- 1 pound white fish (rockfish, cod, sole, other or a combination) deboned, skinned and finely ground (about 1¼ pound pre-ground—see note below)
- 2 egg whites
- ¼ bunch chives, finely chopped
- ½ small carrot, peeled and grated (on the smallest side of a cheese grater)
- ½-inch piece ginger, peeled and grated
- 2½ teaspoons kosher salt
- 5 tablespoons potato starch
- 3 tablespoons white wine or mirin
- 3 tablespoons sugar
- About 6 romaine lettuce leaves, finely shredded
- Olive oil or vegetable oil for shaping, resting and pan-frying
- ¼ cup Japanese kewpie mayonnaise (Vegenaise or crème fraiche also work)
- 1 teaspoons apple cider vinegar
- 1 teaspoons wasabi powder
- Handful of finely chopped dill and chives for garnish
- Place the ground fish in a large mixing bowl. Add a little bit of salt at a time and mix until well incorporated. Add the rest of the ingredients and mix well. Let the mixture sit at room temperature for 30 minutes. Pour a bit of olive oil into a small bowl. Pour a bit more onto a lined baking sheet and spread it evenly.
- Coat your hands with a bit of oil from the bowl and place about 2 teaspoons of the mixture in your hands. Press lightly and shape them into flat little footballs. You’ll need to coat your hands with oil every 2 to 3 patties. Once you’ve used up all of the mixture, let them sit on the baking sheet for 30 minutes.
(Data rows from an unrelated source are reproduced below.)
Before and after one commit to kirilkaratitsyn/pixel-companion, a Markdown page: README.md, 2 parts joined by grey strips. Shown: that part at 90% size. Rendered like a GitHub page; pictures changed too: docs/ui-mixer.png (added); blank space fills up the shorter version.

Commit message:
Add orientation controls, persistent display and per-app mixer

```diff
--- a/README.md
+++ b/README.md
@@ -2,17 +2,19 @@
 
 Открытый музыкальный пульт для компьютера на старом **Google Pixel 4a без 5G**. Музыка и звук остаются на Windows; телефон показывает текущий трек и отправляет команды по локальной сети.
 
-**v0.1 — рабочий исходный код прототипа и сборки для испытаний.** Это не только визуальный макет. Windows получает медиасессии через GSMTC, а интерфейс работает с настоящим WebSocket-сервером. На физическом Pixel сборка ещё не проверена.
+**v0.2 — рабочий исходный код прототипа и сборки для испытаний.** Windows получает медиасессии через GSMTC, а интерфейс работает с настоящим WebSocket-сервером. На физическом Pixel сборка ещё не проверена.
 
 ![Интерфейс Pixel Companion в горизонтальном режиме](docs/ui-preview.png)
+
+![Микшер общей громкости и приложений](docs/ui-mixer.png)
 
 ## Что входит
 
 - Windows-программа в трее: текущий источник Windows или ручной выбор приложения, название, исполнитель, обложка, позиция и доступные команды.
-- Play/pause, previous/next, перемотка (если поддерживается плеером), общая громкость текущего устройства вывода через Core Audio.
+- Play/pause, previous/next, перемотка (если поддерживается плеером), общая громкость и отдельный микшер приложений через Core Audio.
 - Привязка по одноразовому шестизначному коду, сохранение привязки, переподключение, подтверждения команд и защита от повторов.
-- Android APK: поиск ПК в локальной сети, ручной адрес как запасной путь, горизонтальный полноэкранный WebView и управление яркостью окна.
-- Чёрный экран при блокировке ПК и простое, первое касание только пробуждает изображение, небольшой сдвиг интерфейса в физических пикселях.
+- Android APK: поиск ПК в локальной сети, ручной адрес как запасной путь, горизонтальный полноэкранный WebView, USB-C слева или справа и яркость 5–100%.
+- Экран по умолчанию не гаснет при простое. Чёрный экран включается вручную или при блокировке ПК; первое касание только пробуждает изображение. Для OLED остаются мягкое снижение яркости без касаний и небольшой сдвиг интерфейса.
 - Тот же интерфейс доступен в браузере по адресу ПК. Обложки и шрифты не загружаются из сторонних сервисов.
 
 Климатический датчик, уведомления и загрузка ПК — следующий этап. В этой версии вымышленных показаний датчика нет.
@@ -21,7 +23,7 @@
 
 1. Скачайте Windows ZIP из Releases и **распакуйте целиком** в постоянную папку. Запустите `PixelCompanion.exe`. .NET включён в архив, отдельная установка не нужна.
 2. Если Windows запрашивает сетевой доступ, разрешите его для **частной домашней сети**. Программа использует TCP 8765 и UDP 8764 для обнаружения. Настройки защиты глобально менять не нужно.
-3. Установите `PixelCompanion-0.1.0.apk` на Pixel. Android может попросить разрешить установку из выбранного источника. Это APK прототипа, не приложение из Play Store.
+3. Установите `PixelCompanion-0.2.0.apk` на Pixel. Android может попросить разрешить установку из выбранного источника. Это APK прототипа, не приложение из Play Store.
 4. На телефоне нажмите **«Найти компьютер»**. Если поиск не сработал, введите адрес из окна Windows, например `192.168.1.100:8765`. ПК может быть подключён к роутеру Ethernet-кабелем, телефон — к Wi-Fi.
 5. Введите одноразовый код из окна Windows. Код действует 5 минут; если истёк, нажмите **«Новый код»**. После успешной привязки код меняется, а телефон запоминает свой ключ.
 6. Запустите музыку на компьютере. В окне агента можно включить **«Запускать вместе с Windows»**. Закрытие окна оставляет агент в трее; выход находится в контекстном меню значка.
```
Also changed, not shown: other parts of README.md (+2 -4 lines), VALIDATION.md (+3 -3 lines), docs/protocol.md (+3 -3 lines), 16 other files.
- Heat a large nonstick pan over medium-low heat and melt a bit of oil in the pan. (You can use a regular stainless pan, but make sure the bottom is well coated with a high-heat oil such as ghee, vegetable oil or coconut oil. You may need to clean or wipe down the pan between batches so the bottom doesn’t burn.) Once the pan is hot, carefully place fishcakes one by one onto the sizzling pan. Cook for about 3 to 4 minutes on each side, uncovered, until browned and the center is firm. You can also check for doneness with a toothpick—if it comes out clean, it’s cooked.
- Let the fish cakes cool slightly on a paper towel (about 10 minutes). Place them on a bed of shredded romaine lettuce, drizzle with wasabi mayonnaise and garnish with chives and dill.
- Note: I used rock cod, but most white fish work well–I especially like the texture and flavor of wild caught. Most kamaboko and gefilte fish are made with a blend of fish–you could even throw in salmon. I highly recommend asking the fishmonger (it will save you loads of time) at the counter to debone, skin and put it through the grinder. You lose about a ¼ pound to the grinder, so you’ll need to purchase a little over a pound to start. If the fishmonger at your local market is not able to do this, carefully debone and skin the fish yourself. Using a food processor, blend until smooth. The other reason I prefer to have the fishmonger do this step for me is that it can be tough on your food processor if you don’t have a heavy-duty one.
- This recipe was reprinted with permission from InterfaithFamily, a nonprofit that supports Jewish interfaith couples and families.